It's hard to exaggerate how important this mission was to SpaceX. "Thanks" to two failed launches in the past 21 months (one in June 2015, the second in September 2016), SpaceX's rocket fleet has been grounded for a total of 12 months out of the past 21. As fixed costs continued to mount, with no revenue to offset them, SpaceX was finally forced to admit last year that it is no longer "profitable and cash-flow positive." Another failure Saturday, while it wouldn't necessarily have doomed the company, would have drained the company's coffers even further, and potentially shaken the faith of its customers, hurting revenue down the line.
Happily, that's not the way things played out. SpaceX used its most recent four-month hiatus well, beating expectations for how fast it could get space-borne again, identifying what went wrong with the last explosion and fixing the problem in record time.
Now, SpaceX can get back to launching rockets -- and making up for lost time.
According to its manifest, SpaceX has at least 42 named missions lined up and awaiting launch, and reportedly has at least 70 missions total with customers signed up. Among them, Iridium hopes to have SpaceX launch 60 more "NEXT" communications satellites -- 10 at a time, encompassing six more Iridium missions.

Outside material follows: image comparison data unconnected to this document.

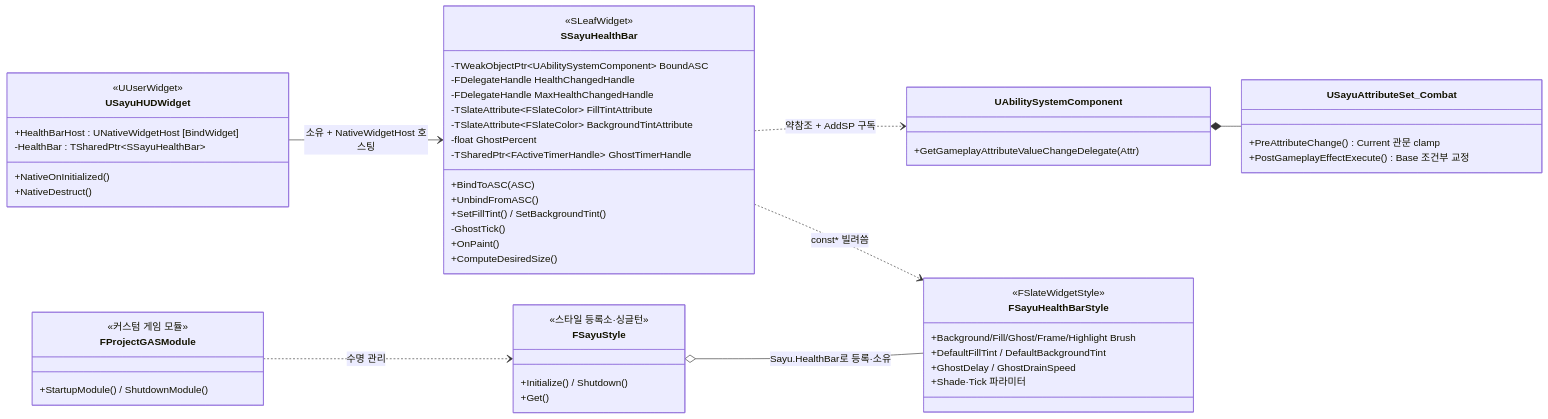
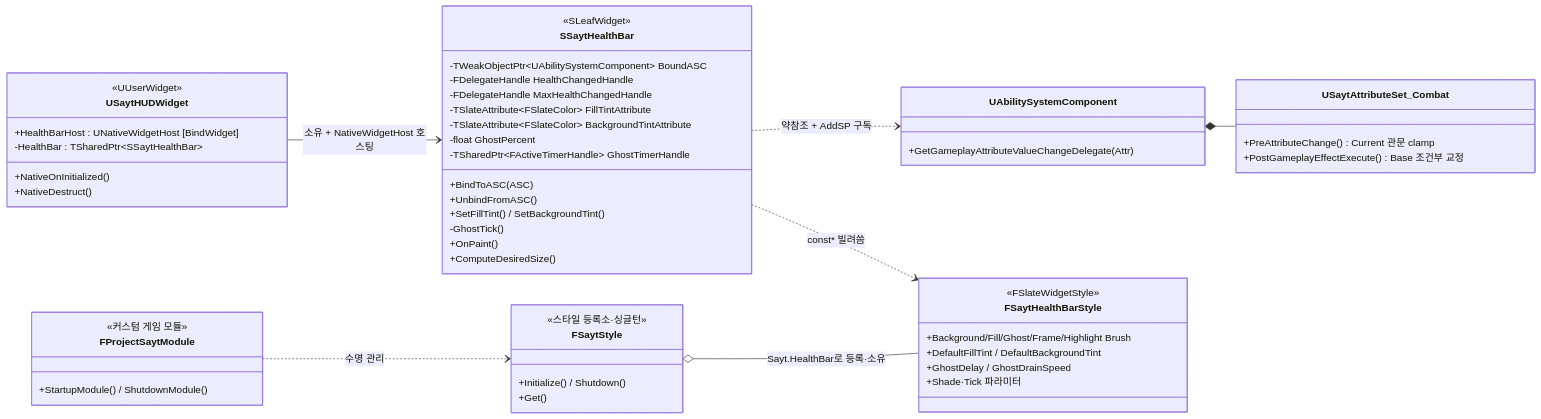
Before and after one commit to DaaE/ProjectSayt: the first of 2 diagrams in Docs/Diagrams/phase8_stage1.md, drawn with Mermaid. The commit also changed other lines of this file and 5 other files, not shown here.

````diff
--- a/Docs/Diagrams/phase8_stage1.md
+++ b/Docs/Diagrams/phase8_stage1.md
@@ -3,56 +3,56 @@
 ```mermaid
 classDiagram
     direction LR
-    class SSayuHealthBar {
+    class SSaytHealthBar {
         <<SLeafWidget>>
         -TWeakObjectPtr~UAbilitySystemComponent~ BoundASC
         -FDelegateHandle HealthChangedHandle
         -FDelegateHandle MaxHealthChangedHandle
         -TSlateAttribute~FSlateColor~ FillTintAttribute
         -TSlateAttribute~FSlateColor~ BackgroundTintAttribute
         -float GhostPercent
         -TSharedPtr~FActiveTimerHandle~ GhostTimerHandle
         +BindToASC(ASC)
         +UnbindFromASC()
         +SetFillTint() / SetBackgroundTint()
         -GhostTick()
         +OnPaint()
         +ComputeDesiredSize()
     }
-    class FSayuHealthBarStyle {
+    class FSaytHealthBarStyle {
         <<FSlateWidgetStyle>>
         +Background/Fill/Ghost/Frame/Highlight Brush
         +DefaultFillTint / DefaultBackgroundTint
         +GhostDelay / GhostDrainSpeed
         +Shade·Tick 파라미터
     }
-    class FSayuStyle {
+    class FSaytStyle {
         <<스타일 등록소·싱글턴>>
         +Initialize() / Shutdown()
         +Get()
     }
-    class USayuHUDWidget {
+    class USaytHUDWidget {
         <<UUserWidget>>
         +HealthBarHost : UNativeWidgetHost [BindWidget]
-        -HealthBar : TSharedPtr~SSayuHealthBar~
+        -HealthBar : TSharedPtr~SSaytHealthBar~
         +NativeOnInitialized()
         +NativeDestruct()
     }
     class UAbilitySystemComponent {
         +GetGameplayAttributeValueChangeDelegate(Attr)
     }
-    class USayuAttributeSet_Combat {
+    class USaytAttributeSet_Combat {
         +PreAttributeChange() Current 관문 clamp
         +PostGameplayEffectExecute() Base 조건부 교정
     }
-    class FProjectGASModule {
+    class FProjectSaytModule {
         <<커스텀 게임 모듈>>
         +StartupModule() / ShutdownModule()
     }
-    USayuHUDWidget --> SSayuHealthBar : 소유 + NativeWidgetHost 호스팅
-    SSayuHealthBar ..> UAbilitySystemComponent : 약참조 + AddSP 구독
-    UAbilitySystemComponent *-- USayuAttributeSet_Combat
-    SSayuHealthBar ..> FSayuHealthBarStyle : const* 빌려씀
-    FSayuStyle o-- FSayuHealthBarStyle : Sayu.HealthBar로 등록·소유
-    FProjectGASModule ..> FSayuStyle : 수명 관리
+    USaytHUDWidget --> SSaytHealthBar : 소유 + NativeWidgetHost 호스팅
+    SSaytHealthBar ..> UAbilitySystemComponent : 약참조 + AddSP 구독
+    UAbilitySystemComponent *-- USaytAttributeSet_Combat
+    SSaytHealthBar ..> FSaytHealthBarStyle : const* 빌려씀
+    FSaytStyle o-- FSaytHealthBarStyle : Sayt.HealthBar로 등록·소유
+    FProjectSaytModule ..> FSaytStyle : 수명 관리
 ```
````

This year alone, the company hopes to conduct as many as 22 launches, including the maiden launch of its Falcon Heavy lift rocket, reuse of a previously launched-and-recovered Falcon 9, and an unmanned Crew Dragon test flight.
Meeting this ambitious schedule will be difficult with the company's Launch Complex 40 (at Cape Canaveral) still out of commission since the September explosion, but SpaceX is hoping to shift operations to Launch Pad 39A in the interim. Plus, there's Vandenberg Air Force Base (from which Saturday's mission took off) available, and ongoing construction of a new spaceport in Texas to look forward to (estimated opening date: 2018).
Making these remaining launch assets work to support SpaceX's launch schedule will be a bit of a juggling act, as Vandenberg, for example, isn't an ideal location for launching LEO missions, while SpaceX hasn't yet had an opportunity to put 39A into operation. Kinks could still emerge in getting that one up and running. But really, that's all quibbling.
The headline today is still that "SpaceX is back in space." Boeing and Lockheed Martin's reprieve has proven short-lived, and now their United Launch Alliance joint venture will be forced to compete with SpaceX on price yet again. Good luck with that.